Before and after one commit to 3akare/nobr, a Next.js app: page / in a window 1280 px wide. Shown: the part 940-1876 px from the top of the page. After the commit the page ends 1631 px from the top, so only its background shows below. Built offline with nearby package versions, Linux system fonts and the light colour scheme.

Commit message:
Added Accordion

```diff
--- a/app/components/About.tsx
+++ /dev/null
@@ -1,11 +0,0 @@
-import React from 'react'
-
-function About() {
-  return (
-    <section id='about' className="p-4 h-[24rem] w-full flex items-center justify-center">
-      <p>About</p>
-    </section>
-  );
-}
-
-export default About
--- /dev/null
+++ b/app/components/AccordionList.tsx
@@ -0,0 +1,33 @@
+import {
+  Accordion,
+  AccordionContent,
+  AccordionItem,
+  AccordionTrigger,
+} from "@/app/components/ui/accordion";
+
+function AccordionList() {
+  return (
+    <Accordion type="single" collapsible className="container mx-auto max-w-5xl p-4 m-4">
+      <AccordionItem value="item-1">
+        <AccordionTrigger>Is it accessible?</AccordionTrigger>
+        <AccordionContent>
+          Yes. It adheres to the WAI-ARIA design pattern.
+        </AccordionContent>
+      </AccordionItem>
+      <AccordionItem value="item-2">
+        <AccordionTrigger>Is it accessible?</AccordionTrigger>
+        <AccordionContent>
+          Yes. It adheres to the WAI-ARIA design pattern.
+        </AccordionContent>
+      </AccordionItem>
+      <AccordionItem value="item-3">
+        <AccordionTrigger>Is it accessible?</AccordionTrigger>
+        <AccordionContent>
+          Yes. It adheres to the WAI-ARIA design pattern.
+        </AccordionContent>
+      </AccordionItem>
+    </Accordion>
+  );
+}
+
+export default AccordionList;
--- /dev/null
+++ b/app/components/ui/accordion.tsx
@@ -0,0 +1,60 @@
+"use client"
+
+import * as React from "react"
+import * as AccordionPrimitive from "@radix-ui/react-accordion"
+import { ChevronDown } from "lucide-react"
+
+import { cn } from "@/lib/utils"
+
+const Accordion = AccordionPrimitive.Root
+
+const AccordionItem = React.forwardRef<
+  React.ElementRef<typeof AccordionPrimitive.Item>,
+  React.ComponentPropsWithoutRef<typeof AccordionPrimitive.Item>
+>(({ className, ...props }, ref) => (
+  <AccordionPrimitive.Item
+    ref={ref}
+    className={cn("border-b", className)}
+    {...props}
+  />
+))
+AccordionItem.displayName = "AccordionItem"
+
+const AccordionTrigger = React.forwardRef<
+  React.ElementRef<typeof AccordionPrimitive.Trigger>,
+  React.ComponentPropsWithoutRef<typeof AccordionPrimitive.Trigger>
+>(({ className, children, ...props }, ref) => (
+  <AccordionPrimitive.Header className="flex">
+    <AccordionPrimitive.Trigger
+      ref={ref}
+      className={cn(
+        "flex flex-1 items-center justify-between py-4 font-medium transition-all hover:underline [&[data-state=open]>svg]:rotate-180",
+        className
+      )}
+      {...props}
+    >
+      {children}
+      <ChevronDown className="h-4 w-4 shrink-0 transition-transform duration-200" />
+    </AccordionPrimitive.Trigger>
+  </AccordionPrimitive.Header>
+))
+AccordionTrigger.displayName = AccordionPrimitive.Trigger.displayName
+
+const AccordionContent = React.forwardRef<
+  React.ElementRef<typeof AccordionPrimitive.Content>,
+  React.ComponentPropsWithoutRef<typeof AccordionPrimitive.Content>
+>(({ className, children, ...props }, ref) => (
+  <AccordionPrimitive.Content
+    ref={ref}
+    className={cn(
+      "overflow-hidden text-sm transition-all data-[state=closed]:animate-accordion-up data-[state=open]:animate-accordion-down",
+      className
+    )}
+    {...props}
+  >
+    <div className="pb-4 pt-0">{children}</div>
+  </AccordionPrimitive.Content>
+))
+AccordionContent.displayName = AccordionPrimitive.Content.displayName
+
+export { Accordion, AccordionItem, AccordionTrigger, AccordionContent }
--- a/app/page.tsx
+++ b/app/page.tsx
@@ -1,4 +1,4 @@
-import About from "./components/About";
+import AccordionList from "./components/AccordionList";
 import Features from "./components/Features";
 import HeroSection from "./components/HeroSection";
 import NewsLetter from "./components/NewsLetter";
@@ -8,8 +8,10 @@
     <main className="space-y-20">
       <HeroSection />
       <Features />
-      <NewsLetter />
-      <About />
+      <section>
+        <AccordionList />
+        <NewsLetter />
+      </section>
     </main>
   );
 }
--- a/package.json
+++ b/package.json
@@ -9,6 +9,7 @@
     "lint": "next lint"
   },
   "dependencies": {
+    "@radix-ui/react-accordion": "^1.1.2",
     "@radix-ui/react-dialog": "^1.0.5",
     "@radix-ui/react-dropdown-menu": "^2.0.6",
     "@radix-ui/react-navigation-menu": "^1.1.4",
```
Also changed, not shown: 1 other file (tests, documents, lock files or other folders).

• • • •

*PROBLEM REQUIREMENTS:* Each entry above has to be duplicated exactly as it stands.

*EXERCISE RESULT:*
Before and after one commit to 3akare/nobr, a Next.js app: page / in a window 1280 px wide. Shown: the part 940-1876 px from the top of the page. After the commit the page ends 1631 px from the top, so only its background shows below. Built offline with nearby package versions, Linux system fonts and the light colour scheme.

Commit message:
Added Accordion

```diff
--- a/app/components/About.tsx
+++ /dev/null
@@ -1,11 +0,0 @@
-import React from 'react'
-
-function About() {
-  return (
-    <section id='about' className="p-4 h-[24rem] w-full flex items-center justify-center">
-      <p>About</p>
-    </section>
-  );
-}
-
-export default About
--- /dev/null
+++ b/app/components/AccordionList.tsx
@@ -0,0 +1,33 @@
+import {
+  Accordion,
+  AccordionContent,
+  AccordionItem,
+  AccordionTrigger,
+} from "@/app/components/ui/accordion";
+
+function AccordionList() {
+  return (
+    <Accordion type="single" collapsible className="container mx-auto max-w-5xl p-4 m-4">
+      <AccordionItem value="item-1">
+        <AccordionTrigger>Is it accessible?</AccordionTrigger>
+        <AccordionContent>
+          Yes. It adheres to the WAI-ARIA design pattern.
+        </AccordionContent>
+      </AccordionItem>
+      <AccordionItem value="item-2">
+        <AccordionTrigger>Is it accessible?</AccordionTrigger>
+        <AccordionContent>
+          Yes. It adheres to the WAI-ARIA design pattern.
+        </AccordionContent>
+      </AccordionItem>
+      <AccordionItem value="item-3">
+        <AccordionTrigger>Is it accessible?</AccordionTrigger>
+        <AccordionContent>
+          Yes. It adheres to the WAI-ARIA design pattern.
+        </AccordionContent>
+      </AccordionItem>
+    </Accordion>
+  );
+}
+
+export default AccordionList;
--- /dev/null
+++ b/app/components/ui/accordion.tsx
@@ -0,0 +1,60 @@
+"use client"
+
+import * as React from "react"
+import * as AccordionPrimitive from "@radix-ui/react-accordion"
+import { ChevronDown } from "lucide-react"
+
+import { cn } from "@/lib/utils"
+
+const Accordion = AccordionPrimitive.Root
+
+const AccordionItem = React.forwardRef<
+  React.ElementRef<typeof AccordionPrimitive.Item>,
+  React.ComponentPropsWithoutRef<typeof AccordionPrimitive.Item>
+>(({ className, ...props }, ref) => (
+  <AccordionPrimitive.Item
+    ref={ref}
+    className={cn("border-b", className)}
+    {...props}
+  />
+))
+AccordionItem.displayName = "AccordionItem"
+
+const AccordionTrigger = React.forwardRef<
+  React.ElementRef<typeof AccordionPrimitive.Trigger>,
+  React.ComponentPropsWithoutRef<typeof AccordionPrimitive.Trigger>
+>(({ className, children, ...props }, ref) => (
+  <AccordionPrimitive.Header className="flex">
+    <AccordionPrimitive.Trigger
+      ref={ref}
+      className={cn(
+        "flex flex-1 items-center justify-between py-4 font-medium transition-all hover:underline [&[data-state=open]>svg]:rotate-180",
+        className
+      )}
+      {...props}
+    >
+      {children}
+      <ChevronDown className="h-4 w-4 shrink-0 transition-transform duration-200" />
+    </AccordionPrimitive.Trigger>
+  </AccordionPrimitive.Header>
+))
+AccordionTrigger.displayName = AccordionPrimitive.Trigger.displayName
+
+const AccordionContent = React.forwardRef<
+  React.ElementRef<typeof AccordionPrimitive.Content>,
+  React.ComponentPropsWithoutRef<typeof AccordionPrimitive.Content>
+>(({ className, children, ...props }, ref) => (
+  <AccordionPrimitive.Content
+    ref={ref}
+    className={cn(
+      "overflow-hidden text-sm transition-all data-[state=closed]:animate-accordion-up data-[state=open]:animate-accordion-down",
+      className
+    )}
+    {...props}
+  >
+    <div className="pb-4 pt-0">{children}</div>
+  </AccordionPrimitive.Content>
+))
+AccordionContent.displayName = AccordionPrimitive.Content.displayName
+
+export { Accordion, AccordionItem, AccordionTrigger, AccordionContent }
--- a/app/page.tsx
+++ b/app/page.tsx
@@ -1,4 +1,4 @@
-import About from "./components/About";
+import AccordionList from "./components/AccordionList";
 import Features from "./components/Features";
 import HeroSection from "./components/HeroSection";
 import NewsLetter from "./components/NewsLetter";
@@ -8,8 +8,10 @@
     <main className="space-y-20">
       <HeroSection />
       <Features />
-      <NewsLetter />
-      <About />
+      <section>
+        <AccordionList />
+        <NewsLetter />
+      </section>
     </main>
   );
 }
--- a/package.json
+++ b/package.json
@@ -9,6 +9,7 @@
     "lint": "next lint"
   },
   "dependencies": {
+    "@radix-ui/react-accordion": "^1.1.2",
     "@radix-ui/react-dialog": "^1.0.5",
     "@radix-ui/react-dropdown-menu": "^2.0.6",
     "@radix-ui/react-navigation-menu": "^1.1.4",
```
Also changed, not shown: 1 other file (tests, documents, lock files or other folders).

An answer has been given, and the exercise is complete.